[SOURCE MATERIAL — start]

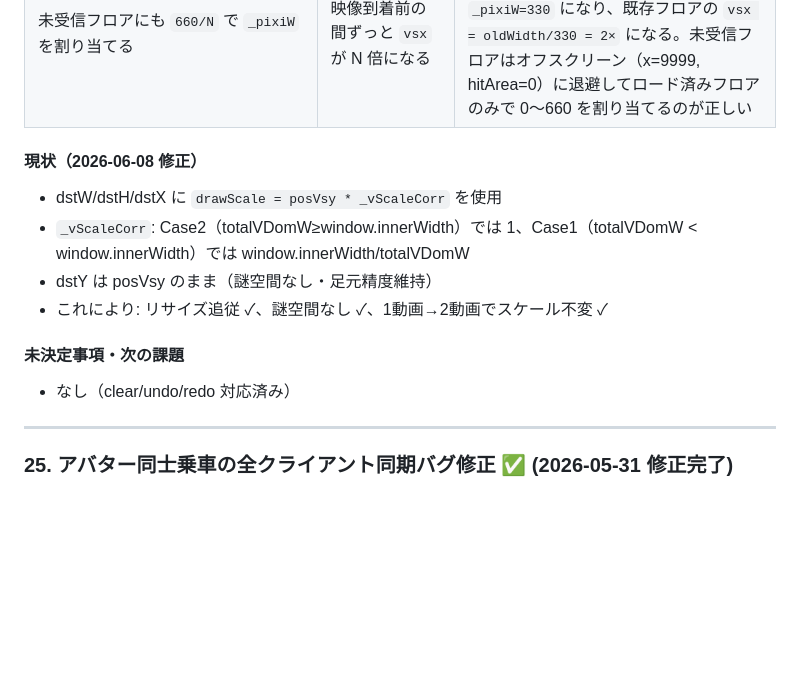
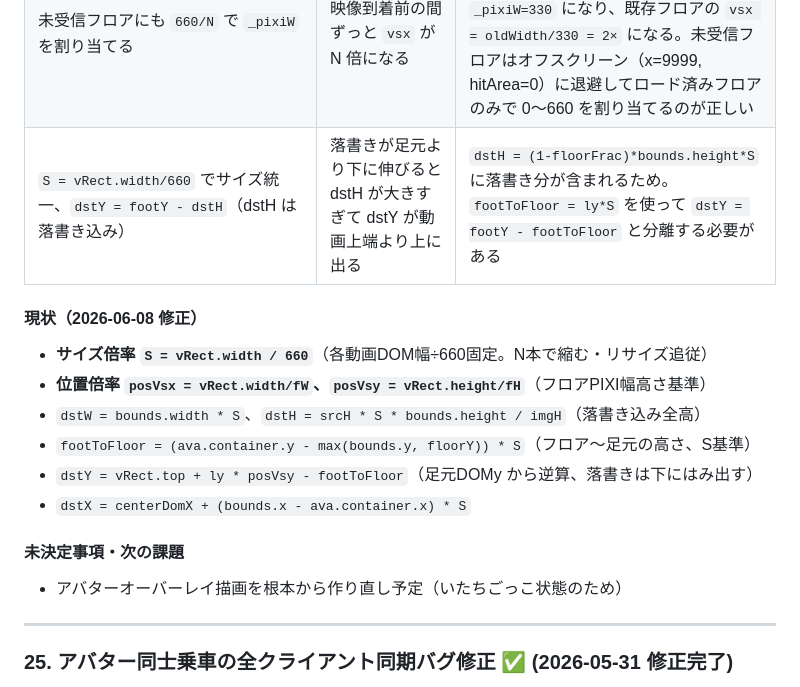
Before and after one commit to uowa/nmachi, a Markdown page: spec.md, the part around the change. Drawn GitHub-style; blank space fills up the shorter version.

Commit message:
spec.md: 動画オーバーレイ現状記録を最新実装に更新
S=vRect.width/660方式・footToFloor方式の説明と
失敗アプローチへの追記。根本作り直し予定を記載。

```diff
--- a/spec.md
+++ b/spec.md
@@ -1002,15 +1002,18 @@ if (primaryEntry && !videoArray[primaryEntry[0]]) continue;
 | 透過モードで `vRect` 基準の座標系を使う | タップ位置・描画位置が完全にズレる | 透過モードは `cRect`（PIXIキャンバス矩形）基準が正しい |
 | 配信順の同期に受信順（insertionOrder）を使う | クライアントによって動画が逆順になる | `videoSurface` → `createVideoButton` の到着順は不定。`startTime` を emit してソートが必要 |
 | 未受信フロアにも `660/N` で `_pixiW` を割り当てる | 映像到着前の間ずっと `vsx` が N 倍になる | 相手の WebRTC 映像が届く前に `videoArray[tok].clientWidth=0` なのに `_pixiW=330` になり、既存フロアの `vsx = oldWidth/330 = 2×` になる。未受信フロアはオフスクリーン（x=9999, hitArea=0）に退避してロード済みフロアのみで 0〜660 を割り当てるのが正しい |
+| `S = vRect.width/660` でサイズ統一、`dstY = footY - dstH`（dstH は落書き込み） | 落書きが足元より下に伸びると dstH が大きすぎて dstY が動画上端より上に出る | `dstH = (1-floorFrac)*bounds.height*S` に落書き分が含まれるため。`footToFloor = ly*S` を使って `dstY = footY - footToFloor` と分離する必要がある |
 
 #### 現状（2026-06-08 修正）
-- dstW/dstH/dstX に `drawScale = posVsy * _vScaleCorr` を使用
-- `_vScaleCorr`: Case2（totalVDomW≥window.innerWidth）では 1、Case1（totalVDomW < window.innerWidth）では window.innerWidth/totalVDomW
-- dstY は posVsy のまま（謎空間なし・足元精度維持）
-- これにより: リサイズ追従 ✓、謎空間なし ✓、1動画→2動画でスケール不変 ✓
+- **サイズ倍率 `S = vRect.width / 660`**（各動画DOM幅÷660固定。N本で縮む・リサイズ追従）
+- **位置倍率 `posVsx = vRect.width/fW`、`posVsy = vRect.height/fH`**（フロアPIXI幅高さ基準）
+- `dstW = bounds.width * S`、`dstH = srcH * S * bounds.height / imgH`（落書き込み全高）
+- `footToFloor = (ava.container.y - max(bounds.y, floorY)) * S`（フロア〜足元の高さ、S基準）
+- `dstY = vRect.top + ly * posVsy - footToFloor`（足元DOMy から逆算、落書きは下にはみ出す）
+- `dstX = centerDomX + (bounds.x - ava.container.x) * S`
 
 #### 未決定事項・次の課題
-- なし（clear/undo/redo 対応済み）
+- アバターオーバーレイ描画を根本から作り直し予定（いたちごっこ状態のため）
 
 ---
 
```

[SOURCE MATERIAL — finish]

WHAT THIS TASK INVOLVES: Write every record out again exactly; no pictures belong in the copy.

PROBLEM SOLUTION:
Before and after one commit to uowa/nmachi, a Markdown page: spec.md, the part around the change. Drawn GitHub-style; blank space fills up the shorter version.

Commit message:
spec.md: 動画オーバーレイ現状記録を最新実装に更新
S=vRect.width/660方式・footToFloor方式の説明と
失敗アプローチへの追記。根本作り直し予定を記載。

```diff
--- a/spec.md
+++ b/spec.md
@@ -1002,15 +1002,18 @@ if (primaryEntry && !videoArray[primaryEntry[0]]) continue;
 | 透過モードで `vRect` 基準の座標系を使う | タップ位置・描画位置が完全にズレる | 透過モードは `cRect`（PIXIキャンバス矩形）基準が正しい |
 | 配信順の同期に受信順（insertionOrder）を使う | クライアントによって動画が逆順になる | `videoSurface` → `createVideoButton` の到着順は不定。`startTime` を emit してソートが必要 |
 | 未受信フロアにも `660/N` で `_pixiW` を割り当てる | 映像到着前の間ずっと `vsx` が N 倍になる | 相手の WebRTC 映像が届く前に `videoArray[tok].clientWidth=0` なのに `_pixiW=330` になり、既存フロアの `vsx = oldWidth/330 = 2×` になる。未受信フロアはオフスクリーン（x=9999, hitArea=0）に退避してロード済みフロアのみで 0〜660 を割り当てるのが正しい |
+| `S = vRect.width/660` でサイズ統一、`dstY = footY - dstH`（dstH は落書き込み） | 落書きが足元より下に伸びると dstH が大きすぎて dstY が動画上端より上に出る | `dstH = (1-floorFrac)*bounds.height*S` に落書き分が含まれるため。`footToFloor = ly*S` を使って `dstY = footY - footToFloor` と分離する必要がある |
 
 #### 現状（2026-06-08 修正）
-- dstW/dstH/dstX に `drawScale = posVsy * _vScaleCorr` を使用
-- `_vScaleCorr`: Case2（totalVDomW≥window.innerWidth）では 1、Case1（totalVDomW < window.innerWidth）では window.innerWidth/totalVDomW
-- dstY は posVsy のまま（謎空間なし・足元精度維持）
-- これにより: リサイズ追従 ✓、謎空間なし ✓、1動画→2動画でスケール不変 ✓
+- **サイズ倍率 `S = vRect.width / 660`**（各動画DOM幅÷660固定。N本で縮む・リサイズ追従）
+- **位置倍率 `posVsx = vRect.width/fW`、`posVsy = vRect.height/fH`**（フロアPIXI幅高さ基準）
+- `dstW = bounds.width * S`、`dstH = srcH * S * bounds.height / imgH`（落書き込み全高）
+- `footToFloor = (ava.container.y - max(bounds.y, floorY)) * S`（フロア〜足元の高さ、S基準）
+- `dstY = vRect.top + ly * posVsy - footToFloor`（足元DOMy から逆算、落書きは下にはみ出す）
+- `dstX = centerDomX + (bounds.x - ava.container.x) * S`
 
 #### 未決定事項・次の課題
-- なし（clear/undo/redo 対応済み）
+- アバターオーバーレイ描画を根本から作り直し予定（いたちごっこ状態のため）
 
 ---
 
```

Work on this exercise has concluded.